DIRECTIONS >> Report all lines of the records that contain "shipyard".

GIVEN INFORMATION >>
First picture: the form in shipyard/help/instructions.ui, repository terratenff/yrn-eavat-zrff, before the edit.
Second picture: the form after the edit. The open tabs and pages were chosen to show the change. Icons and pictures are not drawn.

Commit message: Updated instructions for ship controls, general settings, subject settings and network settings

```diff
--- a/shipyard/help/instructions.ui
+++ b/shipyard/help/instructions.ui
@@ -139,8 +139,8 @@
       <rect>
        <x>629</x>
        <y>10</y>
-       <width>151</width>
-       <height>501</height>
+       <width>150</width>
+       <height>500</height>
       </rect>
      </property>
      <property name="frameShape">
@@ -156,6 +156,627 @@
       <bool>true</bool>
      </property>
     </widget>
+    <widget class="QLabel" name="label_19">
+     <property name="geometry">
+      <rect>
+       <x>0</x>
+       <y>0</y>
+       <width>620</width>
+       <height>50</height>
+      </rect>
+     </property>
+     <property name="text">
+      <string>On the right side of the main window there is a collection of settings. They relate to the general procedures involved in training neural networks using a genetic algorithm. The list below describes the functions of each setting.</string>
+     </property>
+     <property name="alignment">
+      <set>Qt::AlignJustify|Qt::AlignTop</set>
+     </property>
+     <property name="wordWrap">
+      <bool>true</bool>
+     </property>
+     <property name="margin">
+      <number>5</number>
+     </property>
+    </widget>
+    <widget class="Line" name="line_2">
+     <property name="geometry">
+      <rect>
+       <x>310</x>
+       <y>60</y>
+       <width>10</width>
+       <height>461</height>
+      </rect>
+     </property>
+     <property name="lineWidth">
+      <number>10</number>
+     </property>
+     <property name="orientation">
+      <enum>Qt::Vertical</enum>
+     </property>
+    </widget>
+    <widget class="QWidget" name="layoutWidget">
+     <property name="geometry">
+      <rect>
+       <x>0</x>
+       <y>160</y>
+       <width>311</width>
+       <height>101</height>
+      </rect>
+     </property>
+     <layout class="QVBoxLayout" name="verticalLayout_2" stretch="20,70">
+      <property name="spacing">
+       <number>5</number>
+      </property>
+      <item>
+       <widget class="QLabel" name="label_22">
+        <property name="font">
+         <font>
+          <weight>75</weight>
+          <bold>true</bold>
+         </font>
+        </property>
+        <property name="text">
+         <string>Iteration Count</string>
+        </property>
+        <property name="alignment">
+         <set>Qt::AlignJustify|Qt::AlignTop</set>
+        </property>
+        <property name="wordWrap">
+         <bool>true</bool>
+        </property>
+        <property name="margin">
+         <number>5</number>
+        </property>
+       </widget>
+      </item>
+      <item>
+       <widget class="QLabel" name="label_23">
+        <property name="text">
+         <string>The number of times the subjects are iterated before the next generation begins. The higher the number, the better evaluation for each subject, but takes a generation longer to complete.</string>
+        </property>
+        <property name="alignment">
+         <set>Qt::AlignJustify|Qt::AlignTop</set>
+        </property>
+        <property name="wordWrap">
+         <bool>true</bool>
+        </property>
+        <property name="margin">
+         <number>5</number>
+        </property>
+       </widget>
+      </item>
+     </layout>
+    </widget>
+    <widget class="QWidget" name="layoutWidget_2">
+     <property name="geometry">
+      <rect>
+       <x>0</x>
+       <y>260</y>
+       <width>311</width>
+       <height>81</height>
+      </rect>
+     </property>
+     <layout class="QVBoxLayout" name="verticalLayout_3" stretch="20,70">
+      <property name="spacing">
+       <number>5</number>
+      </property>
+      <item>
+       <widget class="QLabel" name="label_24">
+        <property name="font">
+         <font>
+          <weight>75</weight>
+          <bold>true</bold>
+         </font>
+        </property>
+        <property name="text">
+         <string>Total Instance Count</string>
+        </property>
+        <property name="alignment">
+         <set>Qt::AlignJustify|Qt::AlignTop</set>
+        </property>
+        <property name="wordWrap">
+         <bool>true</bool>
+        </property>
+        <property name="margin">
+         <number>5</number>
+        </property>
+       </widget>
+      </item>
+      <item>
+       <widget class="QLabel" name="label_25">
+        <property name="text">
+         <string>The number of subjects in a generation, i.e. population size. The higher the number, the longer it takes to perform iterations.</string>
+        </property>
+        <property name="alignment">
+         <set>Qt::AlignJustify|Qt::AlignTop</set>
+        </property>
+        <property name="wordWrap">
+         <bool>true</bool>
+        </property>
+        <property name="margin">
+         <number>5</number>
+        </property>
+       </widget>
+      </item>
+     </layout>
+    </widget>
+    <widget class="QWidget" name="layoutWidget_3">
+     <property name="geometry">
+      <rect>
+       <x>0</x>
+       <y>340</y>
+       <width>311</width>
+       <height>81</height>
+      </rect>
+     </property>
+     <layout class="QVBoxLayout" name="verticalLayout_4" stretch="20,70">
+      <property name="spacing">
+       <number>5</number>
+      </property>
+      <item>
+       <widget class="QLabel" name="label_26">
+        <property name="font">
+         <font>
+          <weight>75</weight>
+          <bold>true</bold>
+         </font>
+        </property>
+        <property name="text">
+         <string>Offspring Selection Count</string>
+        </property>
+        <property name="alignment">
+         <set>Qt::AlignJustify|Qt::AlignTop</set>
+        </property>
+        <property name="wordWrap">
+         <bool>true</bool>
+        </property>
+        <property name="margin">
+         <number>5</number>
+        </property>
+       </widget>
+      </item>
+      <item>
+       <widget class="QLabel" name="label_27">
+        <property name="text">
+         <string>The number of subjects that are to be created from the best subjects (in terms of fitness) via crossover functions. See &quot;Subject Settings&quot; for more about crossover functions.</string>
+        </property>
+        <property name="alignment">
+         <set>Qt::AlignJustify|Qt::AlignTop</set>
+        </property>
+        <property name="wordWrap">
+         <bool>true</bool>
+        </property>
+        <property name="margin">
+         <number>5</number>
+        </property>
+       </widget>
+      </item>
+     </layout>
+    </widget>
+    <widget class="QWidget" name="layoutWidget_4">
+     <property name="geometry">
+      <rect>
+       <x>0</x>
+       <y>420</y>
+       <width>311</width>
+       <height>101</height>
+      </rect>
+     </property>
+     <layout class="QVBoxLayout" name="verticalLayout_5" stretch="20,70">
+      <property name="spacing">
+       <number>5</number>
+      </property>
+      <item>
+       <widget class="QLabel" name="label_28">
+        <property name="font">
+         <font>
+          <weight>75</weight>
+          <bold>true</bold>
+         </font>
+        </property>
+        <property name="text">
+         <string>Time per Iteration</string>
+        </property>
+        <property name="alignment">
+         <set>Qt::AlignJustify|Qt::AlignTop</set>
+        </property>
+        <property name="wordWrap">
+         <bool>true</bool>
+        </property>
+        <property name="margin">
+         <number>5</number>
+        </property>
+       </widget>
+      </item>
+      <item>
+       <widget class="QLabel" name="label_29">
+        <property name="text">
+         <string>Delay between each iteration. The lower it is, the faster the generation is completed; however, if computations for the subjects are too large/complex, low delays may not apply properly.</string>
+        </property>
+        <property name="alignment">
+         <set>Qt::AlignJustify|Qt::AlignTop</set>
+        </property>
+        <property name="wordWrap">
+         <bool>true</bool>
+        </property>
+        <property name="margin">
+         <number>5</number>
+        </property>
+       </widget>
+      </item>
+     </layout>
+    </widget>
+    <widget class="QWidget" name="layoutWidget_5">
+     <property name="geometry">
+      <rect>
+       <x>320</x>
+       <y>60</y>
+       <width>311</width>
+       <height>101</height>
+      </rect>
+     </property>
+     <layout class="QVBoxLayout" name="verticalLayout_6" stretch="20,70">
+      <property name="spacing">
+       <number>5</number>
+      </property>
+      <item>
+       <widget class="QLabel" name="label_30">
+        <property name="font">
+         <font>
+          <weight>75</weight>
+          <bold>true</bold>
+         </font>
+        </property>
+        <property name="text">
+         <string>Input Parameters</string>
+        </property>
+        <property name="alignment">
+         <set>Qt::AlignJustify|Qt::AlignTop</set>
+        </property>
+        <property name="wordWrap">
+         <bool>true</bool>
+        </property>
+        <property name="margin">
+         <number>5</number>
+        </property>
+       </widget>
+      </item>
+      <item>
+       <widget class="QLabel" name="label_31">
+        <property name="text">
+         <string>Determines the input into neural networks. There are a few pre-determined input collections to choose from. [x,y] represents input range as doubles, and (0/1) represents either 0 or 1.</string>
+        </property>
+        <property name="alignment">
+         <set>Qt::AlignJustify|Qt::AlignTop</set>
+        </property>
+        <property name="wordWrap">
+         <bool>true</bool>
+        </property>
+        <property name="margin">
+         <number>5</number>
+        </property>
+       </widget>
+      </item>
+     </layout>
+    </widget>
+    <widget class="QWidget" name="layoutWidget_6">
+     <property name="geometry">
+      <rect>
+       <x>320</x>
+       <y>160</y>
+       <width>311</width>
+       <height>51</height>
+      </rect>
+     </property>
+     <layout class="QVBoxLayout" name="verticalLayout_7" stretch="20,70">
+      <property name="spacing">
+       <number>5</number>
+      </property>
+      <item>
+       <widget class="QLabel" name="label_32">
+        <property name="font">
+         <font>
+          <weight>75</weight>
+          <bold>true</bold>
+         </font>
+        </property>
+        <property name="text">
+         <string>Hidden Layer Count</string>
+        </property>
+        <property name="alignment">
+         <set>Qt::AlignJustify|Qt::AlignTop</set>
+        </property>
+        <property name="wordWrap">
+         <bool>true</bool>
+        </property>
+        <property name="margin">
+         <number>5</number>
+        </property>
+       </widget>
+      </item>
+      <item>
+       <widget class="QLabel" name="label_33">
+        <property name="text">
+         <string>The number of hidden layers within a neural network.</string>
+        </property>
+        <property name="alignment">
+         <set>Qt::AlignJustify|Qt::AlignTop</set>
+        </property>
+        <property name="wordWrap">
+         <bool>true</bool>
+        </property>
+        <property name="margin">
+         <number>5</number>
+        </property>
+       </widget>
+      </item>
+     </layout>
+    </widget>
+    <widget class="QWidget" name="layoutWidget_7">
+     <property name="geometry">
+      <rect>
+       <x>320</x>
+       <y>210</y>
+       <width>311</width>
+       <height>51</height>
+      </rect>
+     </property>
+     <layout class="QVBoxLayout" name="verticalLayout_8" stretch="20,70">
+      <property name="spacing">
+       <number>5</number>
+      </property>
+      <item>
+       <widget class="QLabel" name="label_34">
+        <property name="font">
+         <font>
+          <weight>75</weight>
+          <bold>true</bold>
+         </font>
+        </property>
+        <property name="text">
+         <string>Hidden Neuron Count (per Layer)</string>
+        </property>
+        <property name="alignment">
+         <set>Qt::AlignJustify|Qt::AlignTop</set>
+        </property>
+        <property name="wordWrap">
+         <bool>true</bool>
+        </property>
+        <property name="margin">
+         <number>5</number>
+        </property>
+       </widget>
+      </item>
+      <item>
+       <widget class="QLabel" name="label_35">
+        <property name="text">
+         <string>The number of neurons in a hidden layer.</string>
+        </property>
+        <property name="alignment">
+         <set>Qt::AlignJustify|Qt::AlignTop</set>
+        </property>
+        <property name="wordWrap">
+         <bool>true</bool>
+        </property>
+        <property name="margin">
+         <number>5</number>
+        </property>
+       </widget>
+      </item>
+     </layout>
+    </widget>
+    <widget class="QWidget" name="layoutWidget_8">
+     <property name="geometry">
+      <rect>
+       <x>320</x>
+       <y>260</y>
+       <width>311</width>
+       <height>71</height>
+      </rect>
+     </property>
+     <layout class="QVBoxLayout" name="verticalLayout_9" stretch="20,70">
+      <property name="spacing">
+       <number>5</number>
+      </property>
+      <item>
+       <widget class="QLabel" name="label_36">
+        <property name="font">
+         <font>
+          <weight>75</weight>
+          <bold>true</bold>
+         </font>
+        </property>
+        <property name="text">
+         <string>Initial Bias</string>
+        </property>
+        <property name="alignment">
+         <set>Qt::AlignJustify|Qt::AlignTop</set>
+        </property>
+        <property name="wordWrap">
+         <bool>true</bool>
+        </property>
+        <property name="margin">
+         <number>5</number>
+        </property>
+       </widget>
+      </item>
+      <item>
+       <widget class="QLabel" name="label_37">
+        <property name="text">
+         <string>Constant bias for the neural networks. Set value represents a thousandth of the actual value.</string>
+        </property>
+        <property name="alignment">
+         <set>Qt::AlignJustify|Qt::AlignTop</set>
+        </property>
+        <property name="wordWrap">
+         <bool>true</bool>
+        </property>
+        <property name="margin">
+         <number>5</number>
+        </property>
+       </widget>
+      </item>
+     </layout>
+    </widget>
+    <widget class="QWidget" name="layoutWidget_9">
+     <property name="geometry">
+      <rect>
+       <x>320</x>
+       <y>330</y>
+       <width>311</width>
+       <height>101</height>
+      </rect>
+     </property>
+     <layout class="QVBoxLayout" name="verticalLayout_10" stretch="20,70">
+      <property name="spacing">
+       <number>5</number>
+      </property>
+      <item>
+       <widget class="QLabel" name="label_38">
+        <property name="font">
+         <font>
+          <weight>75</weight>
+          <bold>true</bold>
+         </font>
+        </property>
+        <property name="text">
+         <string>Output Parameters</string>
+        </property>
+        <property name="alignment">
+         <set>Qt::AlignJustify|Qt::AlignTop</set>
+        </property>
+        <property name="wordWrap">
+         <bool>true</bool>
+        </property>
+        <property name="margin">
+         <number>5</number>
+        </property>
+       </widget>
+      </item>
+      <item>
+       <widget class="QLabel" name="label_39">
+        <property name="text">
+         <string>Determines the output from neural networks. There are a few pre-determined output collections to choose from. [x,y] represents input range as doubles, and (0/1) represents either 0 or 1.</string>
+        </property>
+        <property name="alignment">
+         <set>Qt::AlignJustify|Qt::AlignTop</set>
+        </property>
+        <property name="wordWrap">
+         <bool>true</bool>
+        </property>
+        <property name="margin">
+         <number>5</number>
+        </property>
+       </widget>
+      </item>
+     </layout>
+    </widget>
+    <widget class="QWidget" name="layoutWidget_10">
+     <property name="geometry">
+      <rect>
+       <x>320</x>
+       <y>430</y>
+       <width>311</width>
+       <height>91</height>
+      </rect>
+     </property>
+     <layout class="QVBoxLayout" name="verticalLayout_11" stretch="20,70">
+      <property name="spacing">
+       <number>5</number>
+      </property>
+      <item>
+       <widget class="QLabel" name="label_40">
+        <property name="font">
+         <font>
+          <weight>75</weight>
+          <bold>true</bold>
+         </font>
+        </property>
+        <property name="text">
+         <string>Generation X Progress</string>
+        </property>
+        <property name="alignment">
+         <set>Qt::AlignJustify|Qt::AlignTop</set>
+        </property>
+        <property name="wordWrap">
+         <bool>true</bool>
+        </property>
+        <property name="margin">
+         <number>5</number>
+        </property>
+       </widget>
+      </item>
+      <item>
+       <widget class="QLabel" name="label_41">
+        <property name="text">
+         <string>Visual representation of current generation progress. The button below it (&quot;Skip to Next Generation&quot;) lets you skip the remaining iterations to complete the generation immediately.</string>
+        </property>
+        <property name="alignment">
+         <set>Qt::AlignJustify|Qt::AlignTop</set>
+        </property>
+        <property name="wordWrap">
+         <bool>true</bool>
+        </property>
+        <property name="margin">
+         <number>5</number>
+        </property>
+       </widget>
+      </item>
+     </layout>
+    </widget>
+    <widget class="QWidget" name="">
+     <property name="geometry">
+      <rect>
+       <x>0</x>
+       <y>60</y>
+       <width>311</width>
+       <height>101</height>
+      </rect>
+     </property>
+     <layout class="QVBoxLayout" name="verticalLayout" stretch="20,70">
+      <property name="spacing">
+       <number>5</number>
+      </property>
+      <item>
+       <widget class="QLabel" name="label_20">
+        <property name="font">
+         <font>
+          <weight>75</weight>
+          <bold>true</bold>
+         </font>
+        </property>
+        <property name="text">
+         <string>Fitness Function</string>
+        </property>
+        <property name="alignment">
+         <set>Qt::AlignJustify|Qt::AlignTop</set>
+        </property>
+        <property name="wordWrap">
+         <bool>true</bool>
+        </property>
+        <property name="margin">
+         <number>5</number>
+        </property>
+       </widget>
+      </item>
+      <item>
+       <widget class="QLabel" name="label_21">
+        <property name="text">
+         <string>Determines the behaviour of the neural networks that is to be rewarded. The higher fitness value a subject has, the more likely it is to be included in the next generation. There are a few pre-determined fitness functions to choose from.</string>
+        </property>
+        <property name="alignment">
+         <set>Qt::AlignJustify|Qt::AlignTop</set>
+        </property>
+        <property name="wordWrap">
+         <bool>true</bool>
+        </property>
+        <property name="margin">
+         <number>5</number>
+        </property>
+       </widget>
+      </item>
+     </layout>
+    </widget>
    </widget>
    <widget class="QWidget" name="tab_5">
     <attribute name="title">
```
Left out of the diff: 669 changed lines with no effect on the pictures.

RESPONSE >>
First picture: the form in shipyard/help/instructions.ui, repository terratenff/yrn-eavat-zrff, before the edit.
--- a/shipyard/help/instructions.ui
+++ b/shipyard/help/instructions.ui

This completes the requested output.